### What this task involves
Which lines in the data contain the word "test"? Please copy each of them.

------

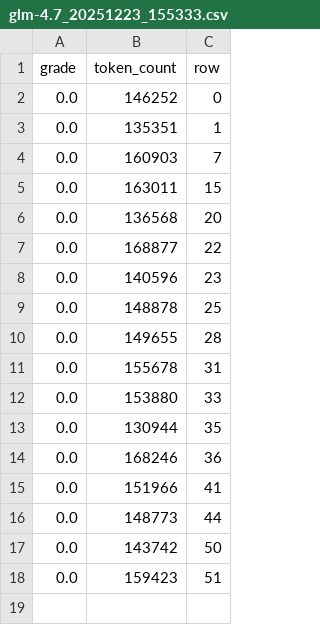
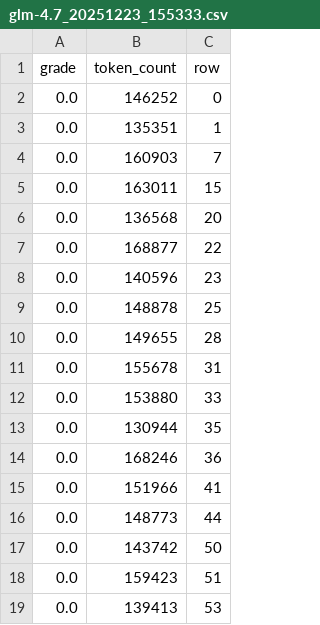
Before and after one commit to runshengdu/mrcr_eval, a CSV file: result/glm-4.7_20251223_155333.csv, drawn as a sheet; the diff names each change by its address in the sheet, - before the commit and + after, or states it on an @@ line.

Commit message:
refactor: reduce concurrency to 1 and add test result for glm-4.7
- Change CONCURRENCY from 5 to 1 in main.py
- Add new test result row (grade 0.0, 139413 tokens, row 53) to glm-4.7_20251223_155333.csv

```diff
--- a/result/glm-4.7_20251223_155333.csv
+++ b/result/glm-4.7_20251223_155333.csv
+row 19: 0.0 | 139413 | 53
```
Also changed, not shown: 1 other file.
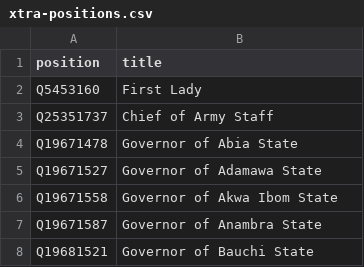
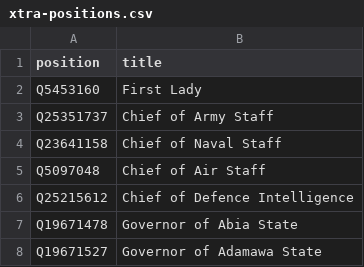
Before and after one commit to every-politician-scrapers/nigeria, a CSV file: wikidata/xtra-positions.csv, drawn as a sheet; only a part is shown; the shorter side is filled out with more unchanged rows.

Commit message:
add more positions

```diff
--- a/wikidata/xtra-positions.csv
+++ b/wikidata/xtra-positions.csv
@@ -3,2 +3,5 @@ Q5453160,First Lady
 Q25351737,Chief of Army Staff
+Q23641158,Chief of Naval Staff
+Q5097048,Chief of Air Staff
+Q25215612,Chief of Defence Intelligence
 Q19671478,Governor of Abia State
```
Also changed, not shown: wikidata/wanted-positions.csv.
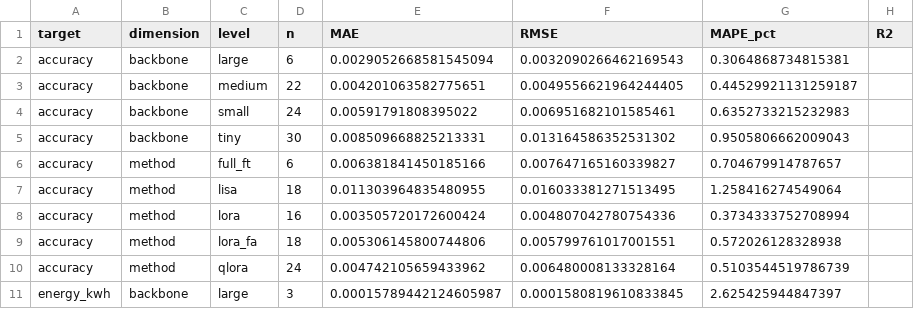
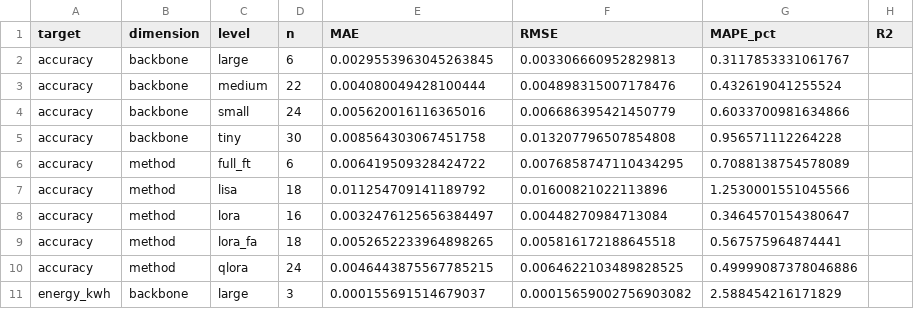
Before and after one commit to ai-tanzil811/Green-AI-Decision-Support-Frameworks, a CSV file: results/surrogate/cv_metrics_by_group.csv, drawn as a sheet; only a part is shown; the diff covers the shown part only.

```diff
--- a/results/surrogate/cv_metrics_by_group.csv
+++ b/results/surrogate/cv_metrics_by_group.csv
@@ -1,11 +1,11 @@
 target,dimension,level,n,MAE,RMSE,MAPE_pct,R2
-accuracy,backbone,large,6,0.0029052668581545094,0.0032090266462169543,0.3064868734815381,
-accuracy,backbone,medium,22,0.004201063582775651,0.0049556621964244405,0.44529921131259187,
-accuracy,backbone,small,24,0.00591791808395022,0.006951682101585461,0.6352733215232983,
-accuracy,backbone,tiny,30,0.008509668825213331,0.013164586352531302,0.9505806662009043,
-accuracy,method,full_ft,6,0.006381841450185166,0.007647165160339827,0.704679914787657,
-accuracy,method,lisa,18,0.011303964835480955,0.016033381271513495,1.258416274549064,
-accuracy,method,lora,16,0.003505720172600424,0.004807042780754336,0.3734333752708994,
-accuracy,method,lora_fa,18,0.005306145800744806,0.005799761017001551,0.572026128328938,
-accuracy,method,qlora,24,0.004742105659433962,0.006480008133328164,0.5103544519786739,
-energy_kwh,backbone,large,3,0.00015789442124605987,0.0001580819610833845,2.625425944847397,
+accuracy,backbone,large,6,0.0029553963045263845,0.003306660952829813,0.3117853331061767,
+accuracy,backbone,medium,22,0.004080049428100444,0.004898315007178476,0.432619041255524,
+accuracy,backbone,small,24,0.005620016116365016,0.006686395421450779,0.6033700981634866,
+accuracy,backbone,tiny,30,0.008564303067451758,0.013207796507854808,0.956571112264228,
+accuracy,method,full_ft,6,0.006419509328424722,0.0076858747110434295,0.7088138754578089,
+accuracy,method,lisa,18,0.011254709141189792,0.01600821022113896,1.2530001551045566,
+accuracy,method,lora,16,0.0032476125656384497,0.00448270984713084,0.3464570154380647,
+accuracy,method,lora_fa,18,0.0052652233964898265,0.005816172188645518,0.567575964874441,
+accuracy,method,qlora,24,0.0046443875567785215,0.0064622103489828525,0.49999087378046886,
+energy_kwh,backbone,large,3,0.000155691514679037,0.00015659002756903082,2.588454216171829,
```
Also changed, not shown: 95 edited cells elsewhere in this file, results/recommendation_validation.csv, results/surrogate/cv_metrics.csv, 17 other files.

------

### Completed task
refactor: reduce concurrency to 1 and add test result for glm-4.7
- Add new test result row (grade 0.0, 139413 tokens, row 53) to glm-4.7_20251223_155333.csv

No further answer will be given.